The warning comes in the wake of concern by environ-mental campaigners that 12 sites previously earmarked as potential burial sites in the county are back on the table.
The locations include the Hams Hall business park where food stores Sainsbury and Birds Eye have food storage depots.
They were initially identified 16 years ago by nuclear waste management firm Nirex along with Meriden in Solihull because of their geological suitability.
But the plans were shelved due to lack of support for underground disposal of toxic radioactive waste produced by the country's 16 nuclear reactors.
This summer saw a shift in attitude, however, following a report by the Committee on Radioactive Waste Management (CoWRM) which claimed burying the material was the best solution.
The recommendations are expected to be endorsed by Ministers later this month. The Government has already given the greenlight to build a new generation of nuclear power stations. Campaigners say that will put the 13 West Midland sites back in the front line.
Councillor Martin Heatley, Warwickshire County Council's portfolio holder for the environment, said: "As far as we are concerned the burial of radioactive material in Warwickshire is a non-starter and Warwickshire County Council would fight any proposals if they did ever materialise."
Coun Heatley stressed there was currently no evidence to suggest the locations - Bearley, Bramcote, Gaydon Airfield, Hams Hall, Wroxall, Kineton, Kingsbury, Lawford Heath, Long Marston Airfield, Long Marston Depot, Wedgnock and Wellesbourne Airfield - were being looked at.
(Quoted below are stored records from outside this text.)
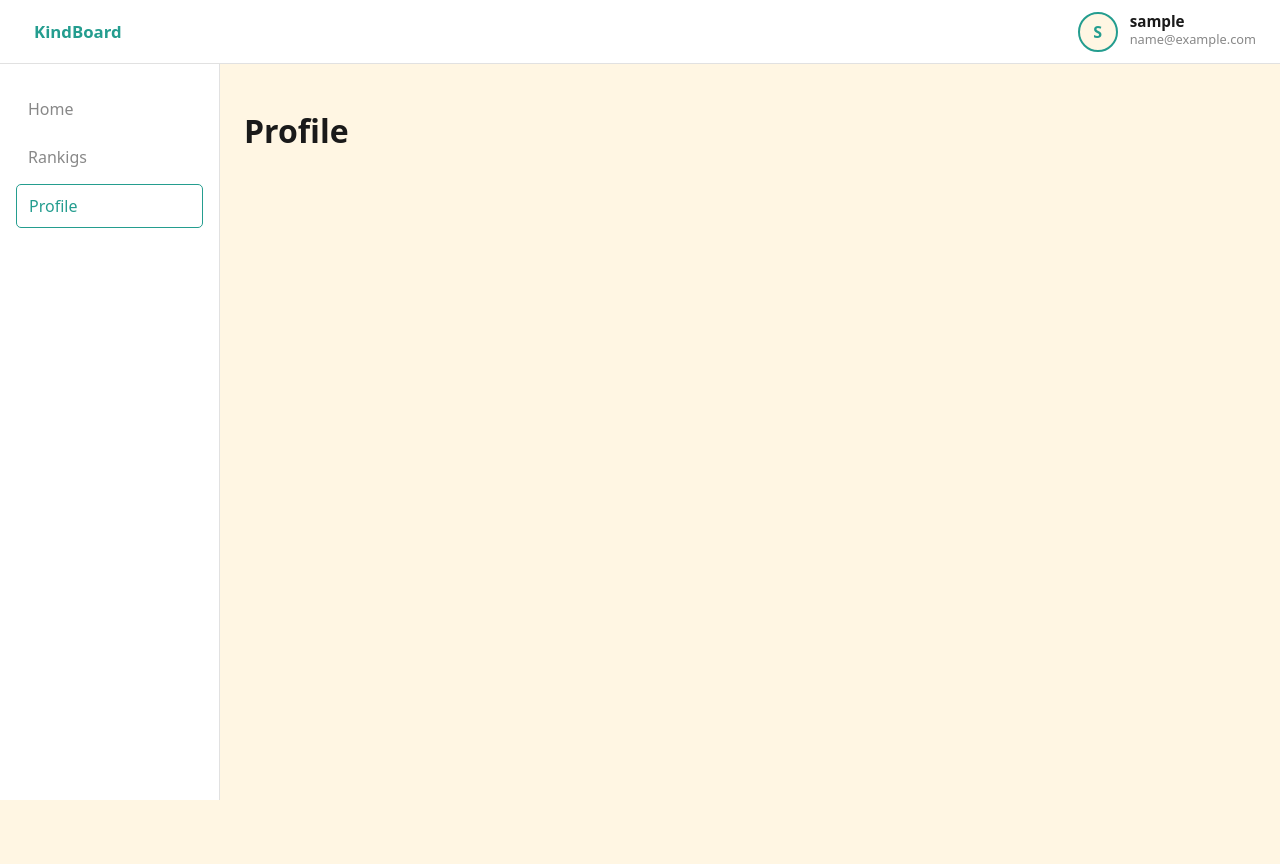
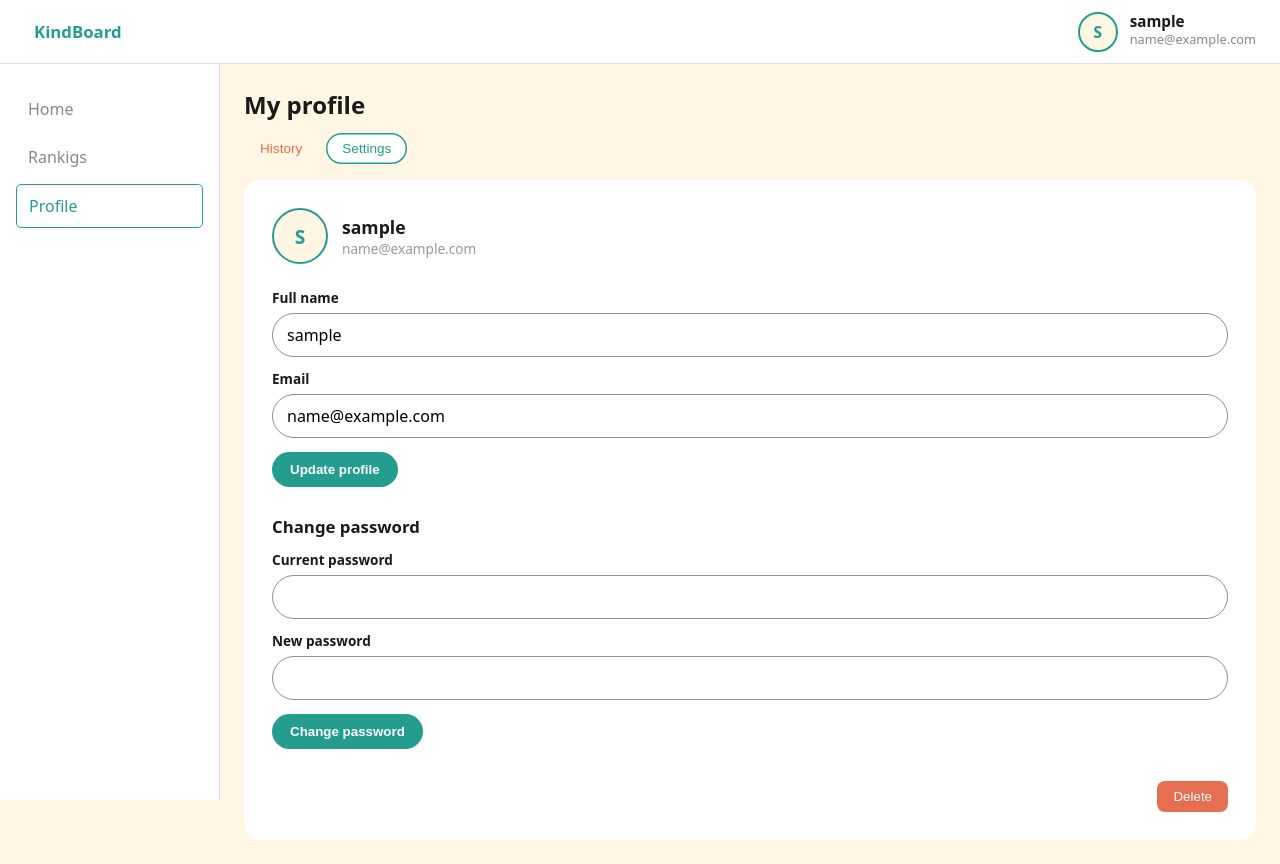
Before and after one commit to aaaaaaa8823/KindBoard, a React (Vite) app in the folder frontent/frontend/: page /profile in a window 1280 px wide. Before the commit the page ends 800 px from the top, so only its background shows below. Built offline with nearby package versions, Linux system fonts and the light colour scheme; sample sign-in values are in the browser's storage.

Commit message:
feat: add settings page for profile

```diff
--- a/frontent/frontend/src/api/users.ts
+++ b/frontent/frontend/src/api/users.ts
@@ -9,6 +9,42 @@ export type UserDto = {
     departmentName?: string | null;
 }
 
+export type UpdateUserPayload = {
+  username: string;
+  email: string;
+}
+
+
 export function fetchUsers(): Promise<UserDto[]> {
   return authFetch("/users");
 }
+
+export async function changePassword(data:{
+  currentPassword: string;
+  newPassword: string;
+}) {
+  const token = localStorage.getItem("token");
+  const res = await fetch("http://localhost:8080/api/users/me/password", {
+    method: "POST",
+    headers: {
+      "Content-Type": "application/json",
+      Authorization: `Bearer ${token}`,
+    },
+    body: JSON.stringify({
+      currentPassword: data.currentPassword,
+      newPassword: data.newPassword,
+    }),
+  });
+
+  if (!res.ok) {
+    const text = await res.text();
+    throw new Error(text || "Failed to change password");
+  }
+}
+
+export async function updateUser(id: number, data: UpdateUserPayload){
+  return authFetch(`/users/${id}`, {
+    method: "PUT",
+    body: JSON.stringify(data),
+  });
+}
--- /dev/null
+++ b/frontent/frontend/src/components/profile/HystoryPanel.tsx
@@ -0,0 +1,3 @@
+export default function HistoryPanel() {
+  return <p className="profile-placeholder">History coming next</p>;
+}
--- /dev/null
+++ b/frontent/frontend/src/components/profile/SettingsPanel.css
@@ -0,0 +1,114 @@
+.settings-header {
+  display: flex;
+  align-items: center;
+  gap: 14px;
+  margin-bottom: 24px;
+}
+
+.settings-avatar {
+  width: 56px;
+  height: 56px;
+  border-radius: 50%;
+  border: 2px solid #249d8f;
+  background: #fff6e3;
+  color: #249d8f;
+  display: flex;
+  align-items: center;
+  justify-content: center;
+  font-weight: 700;
+  font-size: 1.2rem;
+}
+
+.settings-name {
+  font-weight: 700;
+  font-size: 1.1rem;
+}
+
+.settings-email {
+  font-size: 0.85rem;
+  color: #999;
+}
+
+.settings-label {
+  display: block;
+  margin: 12px 0 6px;
+  font-size: 0.85rem;
+  font-weight: 600;
+}
+
+.settings-input {
+  width: 100%;
+  box-sizing: border-box;
+  padding: 10px 14px;
+  border: 1px solid #919191;
+  border-radius: 999px;
+  font: inherit;
+  outline: none;
+}
+
+.settings-subtitle {
+  margin: 28px 0 8px;
+  font-size: 1.05rem;
+}
+
+.btn-primary {
+  margin-top: 14px;
+  background: #249d8f;
+  color: #fff;
+  border: none;
+  border-radius: 999px;
+  padding: 10px 18px;
+  font-weight: 600;
+  cursor: pointer;
+}
+
+.settings-footer {
+  display: flex;
+  justify-content: flex-end;
+  margin-top: 32px;
+}
+
+.btn-danger {
+  background: #e76f51;
+  color: #fff;
+  border: none;
+  border-radius: 8px;
+  padding: 8px 16px;
+  cursor: pointer;
+}
+
+.settings-form {
+  width: 100%;
+  max-width: none;
+}
+
+.relogin-backdrop {
+  position: fixed !important;
+  inset: 0;
+  z-index: 9999;
+  background: rgba(0, 0, 0, 0.4);
+  display: flex;
+  align-items: center;
+  justify-content: center;
+}
+
+.relogin-modal {
+  background: #fff;
+  border-radius: 16px;
+  padding: 24px;
+  max-width: 360px;
+  width: 100%;
+  text-align: center;
+  box-shadow: 0 8px 30px rgba(0, 0, 0, 0.12);
+}
+
+.relogin-modal h3 {
+  margin: 0 0 8px;
+}
+
+.relogin-modal p {
+  margin: 0 0 20px;
+  color: #666;
+  font-size: 0.9rem;
+  line-height: 1.4;
+}
--- /dev/null
+++ b/frontent/frontend/src/components/profile/SettingsPanel.tsx
@@ -0,0 +1,178 @@
+import { useState } from "react";
+import "./SettingsPanel.css";
+import { useNavigate } from "react-router-dom";
+import { changePassword, updateUser } from "../../api/users";
+type Props = {
+  user: { id: number; username: string; email: string } | null;
+};
+
+export default function SettingsPanel({ user }: Props) {
+  const [username, setUsername] = useState(user?.username ?? "");
+  const [email, setEmail] = useState(user?.email ?? "");
+  const [currentPassword, setCurrentPassword] = useState("");
+  const [newPassword, setNewPassword] = useState("");
+  const [message, setMessage] = useState<string | null>(null);
+  const [error, setError] = useState<string | null>(null);
+  const [reloginOpen, setReloginOpen] = useState(false);
+  const navigate = useNavigate();
+
+  const initial = (user?.username ?? "?").charAt(0).toUpperCase();
+
+  async function handleUpdateProfile(e: React.SyntheticEvent) {
+    e.preventDefault();
+    setError(null);
+    setMessage(null);
+
+    if(!user?.id){
+        setError("Not logged in");
+        return;
+    }
+
+    await updateUser(user.id, {
+  username: username.trim(),
+  email: email.trim(),
+});
+
+console.log("UPDATE OK", {
+  propEmail: user.email,
+  formEmail: email,
+});
+
+setReloginOpen(true); // всегда, для проверки
+return;
+
+//     try {
+//         await updateUser(user.id, {
+//         username: username.trim(),
+//         email: email.trim(),
+//     });
+
+//   const emailChanged =
+//     email.trim().toLowerCase() !== (user.email ?? "").toLowerCase();
+
+//   const next = {
+//     ...user,
+//     id: user.id,
+//     username: username.trim(),
+//     email: email.trim(),
+//   };
+//   localStorage.setItem("user", JSON.stringify(next));
+//   window.dispatchEvent(new Event("user-updated"));
+
+//   if (emailChanged) {
+//     setReloginOpen(true);
+//     return;
+//   }
+
+//   setMessage("Profile updated");
+// } catch (err) {
+//   setError(err instanceof Error ? err.message : "Update failed");
+// }
+}
+
+function confirmRelogin() {
+  localStorage.removeItem("token");
+  localStorage.removeItem("user");
+  setReloginOpen(false);
+  navigate("/login");
+}
+
+  async function handleChangePassword(e: React.SyntheticEvent) {
+    e.preventDefault();
+    setError(null);
+    setMessage(null);
+
+    try{
+        await changePassword({
+            currentPassword,
+            newPassword
+        });
+
+        setMessage("Password updated");
+
+    }catch(err){
+        setError(err instanceof Error ? err.message : "Failed");
+    }
+  }
+
+  return (
+    <div className="settings-panel">
+        {reloginOpen && (
+  <div className="relogin-backdrop">
+    <div className="relogin-modal" role="dialog">
+      <h3>Email updated</h3>
+      <p>
+        For security you need to sign in again with your new email.
+      </p>
+      <button type="button" className="btn-primary" onClick={confirmRelogin}>
+        Go to sign in
+      </button>
+    </div>
+  </div>
+)}
+      <div className="settings-header">
+        <div className="settings-avatar">{initial}</div>
+        <div>
+          <div className="settings-name">{username ?? "User"}</div>
+          <div className="settings-email">{email ?? ""}</div>
+        </div>
+      </div>
+
+      <form className="settings-form" onSubmit={handleUpdateProfile}>
+        <label className="settings-label">Full name</label>
+        <input
+          className="settings-input"
+          value={username}
+          onChange={(e) => setUsername(e.target.value)}
+        />
+
+        <label className="settings-label">Email</label>
+        <input
+          className="settings-input"
+          type="email"
+          value={email}
+          onChange={(e) => setEmail(e.target.value)}
+        />
+
+        <button type="submit" className="btn-primary">
+          Update profile
+        </button>
+      </form>
+
+      <h3 className="settings-subtitle">Change password</h3>
+
+      <form className="settings-form" onSubmit={handleChangePassword}>
+        <label className="settings-label">Current password</label>
+        <input
+          className="settings-input"
+          type="password"
+          value={currentPassword}
+          onChange={(e) => setCurrentPassword(e.target.value)}
+          autoComplete="current-password"
+        />
+
+        <label className="settings-label">New password</label>
+        <input
+          className="settings-input"
+          type="password"
+          value={newPassword}
+          onChange={(e) => setNewPassword(e.target.value)}
+          autoComplete="new-password"
+        />
+
+        <button type="submit" className="btn-primary">
+          Change password
+        </button>
+      </form>
+
+      <div className="settings-footer">
+        <button type="button" className="btn-danger">
+          Delete
+        </button>
+      </div>
+
+      {message && <p className="settings-ok">{message}</p>}
+      {error && <p className="settings-error">{error}</p>}
+    </div>
+  );
+}
--- a/frontent/frontend/src/pages/ProfilePage.tsx
+++ b/frontent/frontend/src/pages/ProfilePage.tsx
@@ -1,3 +1,51 @@
+import { useMemo, useState } from "react";
+import SettingsPanel from "../components/profile/SettingsPanel";
+import HistoryPanel from "../components/profile/HystoryPanel";
+import "./css/ProfilePage.css";
+
+type Tab = "history" | "settings";
+
+function getStoreUser(){
+  try{
+    const raw = localStorage.getItem("user");
+    if(!raw) return null;
+
+    return JSON.parse(raw) as {
+      id: number;
+      username: string;
+      email: string;
+    }
+  }catch {
+    return null;
+  }
+}
+
 export default function ProfilePage() {
-  return <h1>Profile</h1>;
+  const [tab, setTab] = useState<Tab>("settings");
+  const user = useMemo(() => getStoreUser(), []);
+
+  return(
+    <div className="profile-page">
+      <h1 className="profile-title">My profile</h1>
+
+      <div className="profile-tabs">
+        <button type="button"
+        className={tab === "history" ? "profile-tab active" : "profile-tab"}
+        onClick={() => setTab("history")}>
+        History
+        </button>
+
+        <button type="button"
+          className={tab === "settings" ? "profile-tab active" : "profile-tab"}
+          onClick={() => setTab("settings")}>
+          Settings
+        </button>
+      </div>
+
+      <div className="profile-panel">
+        {tab === "settings" && <SettingsPanel user={user} />}
+        {tab === "history" && <HistoryPanel />}
+      </div>
+    </div>
+  );
 }
--- /dev/null
+++ b/frontent/frontend/src/pages/css/ProfilePage.css
@@ -0,0 +1,41 @@
+.profile-page {
+  width: 100%;
+  max-width: none;
+  box-sizing: border-box;
+}
+
+.profile-title {
+  margin: 0 0 12px;
+  font-size: 1.5rem;
+  font-weight: 700;
+}
+
+.profile-tabs {
+  display: flex;
+  gap: 8px;
+  margin-bottom: 16px;
+}
+
+.profile-tab {
+  border: none;
+  border-radius: 999px;
+  padding: 8px 16px;
+  font-size: 0.85rem;
+  cursor: pointer;
+  background: #fff6e3;
+  color: #e76f51;
+}
+
+.profile-tab.active {
+  background: #fff;
+  color: #249d8f;
+  box-shadow: inset 0 0 0 1.5px #249d8f;
+}
+
+.profile-panel {
+  background: #fff;
+  border-radius: 16px;
+  padding: 28px;
+  width: 100%;
+  box-sizing: border-box;
+}
```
"It is true that in 1990 - 16 years ago - a report looked at the possibility at 12 sites in the county, but this was ruled out.
"At this point there is no indication a new selection process will even take place, but if it does, the selection process for sites across the whole country will start from scratch with a full public consultation."
Oxfordshire-based Nirex maintains the fact that a location featured on the original list is irrelevant.
However, the Governmentowned firm admitted geology would be a key criteria before considering any future sites.
Greenpeace activists have taken this to signal those on the original list will inevitably be revisited to assess if they are still suitable.
Warwickshire councillor Joan Lea said people in the county felt they were not being properly consulted.
"Until the last 15 to 18 months the nuclear issue has been dead," she said.
"Then all of a sudden Tony Blair is saying it is the best thing since slice bread. The importance of what is going to be done doesn't seem to be put across.
"What concerns me is the whole issue of nuclear energy and waste disposal seems to be pushed along without public debate and without people being properly informed."
Ms Lea, a county councillor for Water Orton and borough councillor for Curdworth which are both within half a mile radius of Hams Hall, added: "If we do not give people the information we are not serving anyone."
Sue Wallace, Mayoress of the Warwickshire town of Coleshill, said: "People can start scaremongering about these things. I would want more information. It will be interesting to learn more when and if a planning application comes up."